◆ **ASSIGNMENT**: Once you find a line containing the word "buttonVariants" in the entries below, copy it.
[DATA RECORDS — start]
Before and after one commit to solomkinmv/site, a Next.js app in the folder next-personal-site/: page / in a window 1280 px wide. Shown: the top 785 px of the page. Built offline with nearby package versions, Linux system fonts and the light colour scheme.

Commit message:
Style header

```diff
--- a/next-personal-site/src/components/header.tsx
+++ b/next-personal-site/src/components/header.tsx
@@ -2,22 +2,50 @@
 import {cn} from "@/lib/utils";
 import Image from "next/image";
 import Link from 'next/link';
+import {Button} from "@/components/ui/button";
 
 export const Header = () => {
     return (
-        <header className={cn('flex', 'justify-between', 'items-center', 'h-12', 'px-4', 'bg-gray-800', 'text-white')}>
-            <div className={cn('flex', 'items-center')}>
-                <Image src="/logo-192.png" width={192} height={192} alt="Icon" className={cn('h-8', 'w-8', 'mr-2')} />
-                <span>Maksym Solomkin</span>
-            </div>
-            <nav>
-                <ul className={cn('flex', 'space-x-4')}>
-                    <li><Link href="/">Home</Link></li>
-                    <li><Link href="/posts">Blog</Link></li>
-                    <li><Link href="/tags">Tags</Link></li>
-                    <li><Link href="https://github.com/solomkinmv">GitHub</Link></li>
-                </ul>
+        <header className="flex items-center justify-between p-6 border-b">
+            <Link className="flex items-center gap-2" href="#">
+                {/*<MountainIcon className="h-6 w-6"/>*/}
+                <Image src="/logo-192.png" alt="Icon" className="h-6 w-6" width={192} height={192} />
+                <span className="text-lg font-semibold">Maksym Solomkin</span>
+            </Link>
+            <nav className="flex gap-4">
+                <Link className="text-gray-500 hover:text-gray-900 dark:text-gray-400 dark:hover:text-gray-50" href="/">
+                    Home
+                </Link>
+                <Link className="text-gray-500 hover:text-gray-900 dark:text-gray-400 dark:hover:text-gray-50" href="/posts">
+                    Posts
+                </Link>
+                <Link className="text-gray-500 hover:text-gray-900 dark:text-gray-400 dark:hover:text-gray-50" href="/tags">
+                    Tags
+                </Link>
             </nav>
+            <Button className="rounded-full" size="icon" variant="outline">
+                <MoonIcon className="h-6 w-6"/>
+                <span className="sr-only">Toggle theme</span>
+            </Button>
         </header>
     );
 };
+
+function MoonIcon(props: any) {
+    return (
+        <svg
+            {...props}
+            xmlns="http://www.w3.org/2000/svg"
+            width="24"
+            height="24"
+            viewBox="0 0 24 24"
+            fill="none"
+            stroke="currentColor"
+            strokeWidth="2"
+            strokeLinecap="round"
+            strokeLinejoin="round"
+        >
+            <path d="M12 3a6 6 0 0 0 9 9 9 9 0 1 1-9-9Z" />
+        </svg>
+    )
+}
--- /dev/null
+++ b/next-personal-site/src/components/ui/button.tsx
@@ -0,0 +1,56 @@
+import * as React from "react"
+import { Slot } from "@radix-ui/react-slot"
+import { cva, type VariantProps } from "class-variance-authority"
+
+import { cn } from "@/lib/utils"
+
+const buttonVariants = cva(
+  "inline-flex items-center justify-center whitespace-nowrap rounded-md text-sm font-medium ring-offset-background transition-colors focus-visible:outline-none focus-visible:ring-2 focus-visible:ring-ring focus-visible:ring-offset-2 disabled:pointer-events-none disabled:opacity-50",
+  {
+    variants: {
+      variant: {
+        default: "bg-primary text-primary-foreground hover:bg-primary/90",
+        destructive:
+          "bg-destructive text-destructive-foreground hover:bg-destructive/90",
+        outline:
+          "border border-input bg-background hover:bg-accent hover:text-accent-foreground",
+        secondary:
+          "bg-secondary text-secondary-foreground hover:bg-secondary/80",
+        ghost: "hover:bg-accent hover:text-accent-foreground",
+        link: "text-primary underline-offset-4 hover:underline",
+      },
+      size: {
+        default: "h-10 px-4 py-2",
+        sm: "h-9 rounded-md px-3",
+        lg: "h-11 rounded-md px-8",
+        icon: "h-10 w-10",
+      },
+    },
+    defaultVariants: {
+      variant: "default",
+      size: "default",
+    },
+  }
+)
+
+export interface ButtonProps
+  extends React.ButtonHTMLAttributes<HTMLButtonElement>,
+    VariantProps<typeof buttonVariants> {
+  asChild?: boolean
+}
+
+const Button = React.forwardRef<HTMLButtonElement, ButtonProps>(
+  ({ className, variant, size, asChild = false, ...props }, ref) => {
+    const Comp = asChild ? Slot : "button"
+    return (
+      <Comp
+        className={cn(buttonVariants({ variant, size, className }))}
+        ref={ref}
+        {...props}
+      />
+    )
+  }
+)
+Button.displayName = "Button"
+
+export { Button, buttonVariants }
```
[DATA RECORDS — finish]
◆ **EXERCISE RESULT**:
+const buttonVariants = cva(
+    VariantProps<typeof buttonVariants> {
+        className={cn(buttonVariants({ variant, size, className }))}
+export { Button, buttonVariants }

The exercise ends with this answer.